Why I Still Use Github
For the past few months, I have seen a lot of people discussing how they’re moving away from Github to other git hosting services like Sourcehut, Gitea, and other hosted or self-hosted alternatives. Mainly due to Github using public repositories to train Co-Pilot, and to have control over their own code. I have thought a lot about this, and decided that, for the near future, to stick with Github for most projects. Let me explain why.
I’m a student, my primary goal right now is to complete my studies and land a job. To do that, I plan on doing well in school, and do other extracurricular programming activities to stand out, making myself a more attractive applicant. With Github being the most popular git hosting platform out there, I think recruiters will look at my Github and see what I have been up to, along with other metrics that they can see from my Github profile.
Github has nice features like the activity graph that shows people how much I contribute to projects on github, and the organizations I am associated with. These information are all displayed on my Github profile, and allow recruiters to have a crystal clear view of my contributions to various projects, and my own projects.
One of the bigger reasons is the ease of use, my friends need not to learn how to use all of Git to contribute to my projects. With in-line code editing, pull requests, and issues, Github enables more novice programmers to contribute to open source.
Github Actions is great, I use it to power almost, if not all of my CI/CD pipelines. Considering most of my projects are public repositories, I basically get unlimited free compute. I get to focus only on writing code, and not the underlying testing and deployment infrastructure.
Github has a tightly integrated ecosystem that is constantly growing. I watched Github add it’s kanban board, wiki, and discussions. All of them had made Github a great platform to grow a developer team. Teams no longer have to find their own wiki platform, or to pick between kanban solutions. Blueprint@Stevens chose Github because it allows us to focus on getting our engineers working on our client’s projects, not to dwell on the infrastructure, and how to connect them together.
However, there are cases where I will not use Github for, like schoolwork. I usually have copilot enabled on my neovim setup, as it allows me to quickly write boilerplate code to kick start projects. One day when I was working on a schoolwork, I was in the middle of writing the school mandated Honor Pledge, “I pledge my honor that…” and then, Co-Pilot had completed the rest, “I have abided by the Stevens Honor System”. I was shocked, how did Co-Pilot know my schools honor pledge? I searched on Github and found that students had been uploading their schoolwork on Github, and Co-Pilot has been training off of them.
This isn’t great, and I really hope no lazy Stevens CS majors are reading this. But I had realized that Github isn’t the place to put source code that you don’t want the AI to give to other students. Although Github has now introduced an option to deny them access to train their models using your code, them doing that in the first place without any prior communication puts a bad taste in my mouth.

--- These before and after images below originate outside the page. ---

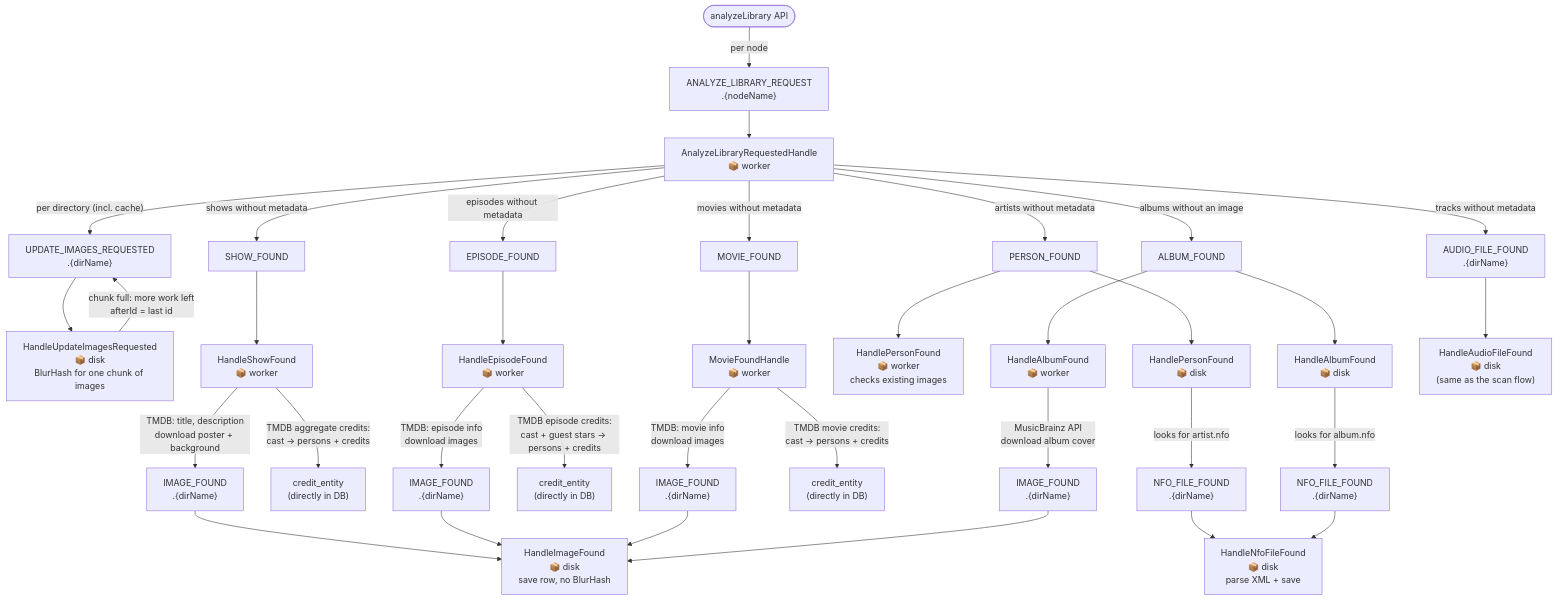
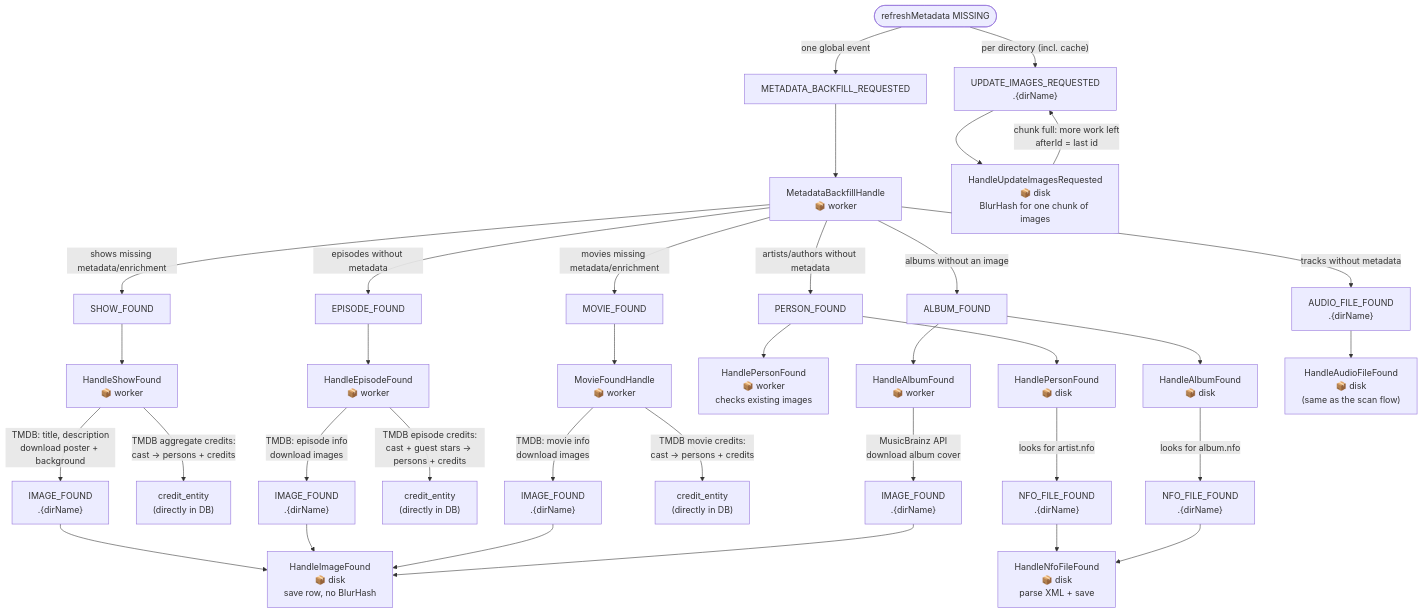
One commit to ister-app/server changed the first of 2 diagrams in doc/architecture/diagrams/analyze-flow.md. Above: the diagram before and after it, drawn with Mermaid. The commit also changed other lines of this file and 23 other files, not shown here.

First line of the commit message:
docs: describe the redesigned maintenance flows

````diff
--- a/doc/architecture/diagrams/analyze-flow.md
+++ b/doc/architecture/diagrams/analyze-flow.md
@@ -8,44 +10,44 @@
 ```mermaid
 flowchart TD
-    API([analyzeLibrary API]) -->|"per node"| A
+    API([refreshMetadata MISSING]) -->|"per directory (incl. cache)"| C["UPDATE_IMAGES_REQUESTED\n.{dirName}"]
+    API -->|"one global event"| A
 
-    A["ANALYZE_LIBRARY_REQUEST\n.{nodeName}"]
-    A --> B["AnalyzeLibraryRequestedHandle\n📦 worker"]
+    A["METADATA_BACKFILL_REQUESTED"]
+    A --> B["MetadataBackfillHandle\n📦 worker"]
 
-    B -->|"per directory (incl. cache)"| C["UPDATE_IMAGES_REQUESTED\n.{dirName}"]
-    B -->|"shows without metadata"| D["SHOW_FOUND"]
+    B -->|"shows missing metadata/enrichment"| D["SHOW_FOUND"]
     B -->|"episodes without metadata"| E["EPISODE_FOUND"]
-    B -->|"movies without metadata"| F["MOVIE_FOUND"]
-    B -->|"artists without metadata"| G["PERSON_FOUND"]
+    B -->|"movies missing metadata/enrichment"| F["MOVIE_FOUND"]
+    B -->|"artists/authors without metadata"| G["PERSON_FOUND"]
     B -->|"albums without an image"| H["ALBUM_FOUND"]
     B -->|"tracks without metadata"| I["AUDIO_FILE_FOUND\n.{dirName}"]
 
     C --> C1["HandleUpdateImagesRequested\n📦 disk\nBlurHash for one chunk of images"]
     C1 -->|"chunk full: more work left\nafterId = last id"| C
 
     D --> D1["HandleShowFound\n📦 worker"]
     D1 -->|"TMDB: title, description\ndownload poster + background"| IMG1["IMAGE_FOUND\n.{dirName}"]
     D1 -->|"TMDB aggregate credits:\ncast → persons + credits"| CR1["credit_entity\n(directly in DB)"]
 
     E --> E1["HandleEpisodeFound\n📦 worker"]
     E1 -->|"TMDB: episode info\ndownload images"| IMG2["IMAGE_FOUND\n.{dirName}"]
     E1 -->|"TMDB episode credits:\ncast + guest stars → persons + credits"| CR2["credit_entity\n(directly in DB)"]
 
     F --> F1["MovieFoundHandle\n📦 worker"]
     F1 -->|"TMDB: movie info\ndownload images"| IMG3["IMAGE_FOUND\n.{dirName}"]
     F1 -->|"TMDB movie credits:\ncast → persons + credits"| CR3["credit_entity\n(directly in DB)"]
 
     G --> G1["HandlePersonFound\n📦 worker\nchecks existing images"]
     G --> G2["HandlePersonFound\n📦 disk"]
     G2 -->|"looks for artist.nfo"| NFO1["NFO_FILE_FOUND\n.{dirName}"]
 
     H --> H1["HandleAlbumFound\n📦 worker"]
     H1 -->|"MusicBrainz API\ndownload album cover"| IMG4["IMAGE_FOUND\n.{dirName}"]
     H --> H2["HandleAlbumFound\n📦 disk"]
     H2 -->|"looks for album.nfo"| NFO2["NFO_FILE_FOUND\n.{dirName}"]
 
     I --> I1["HandleAudioFileFound\n📦 disk\n(same as the scan flow)"]
 
     IMG1 & IMG2 & IMG3 & IMG4 --> FIN["HandleImageFound\n📦 disk\nsave row, no BlurHash"]
     NFO1 & NFO2 --> FIN2["HandleNfoFileFound\n📦 disk\nparse XML + save"]
 ```
````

Currently, all of my schoolwork are on sourcehut. For one of my freshman classes, we had to work on problem sets for discrete structures in pairs. I setup a sourcehut build script to automatically run pdflatex on the week’s homework directory and upload the resulting pdf as an artifact. This did the job, and I really enjoy using sourcehut due to it’s simplicity. However, I understand that some people will have a harder time using it if they’re not super familiar with git.
In the future, when I have a comfortable job, I will consider moving my projects to other services. Although I will still be active on Github to contribute to other open source projects. But for the foreseeable future, I’ll stick to Github.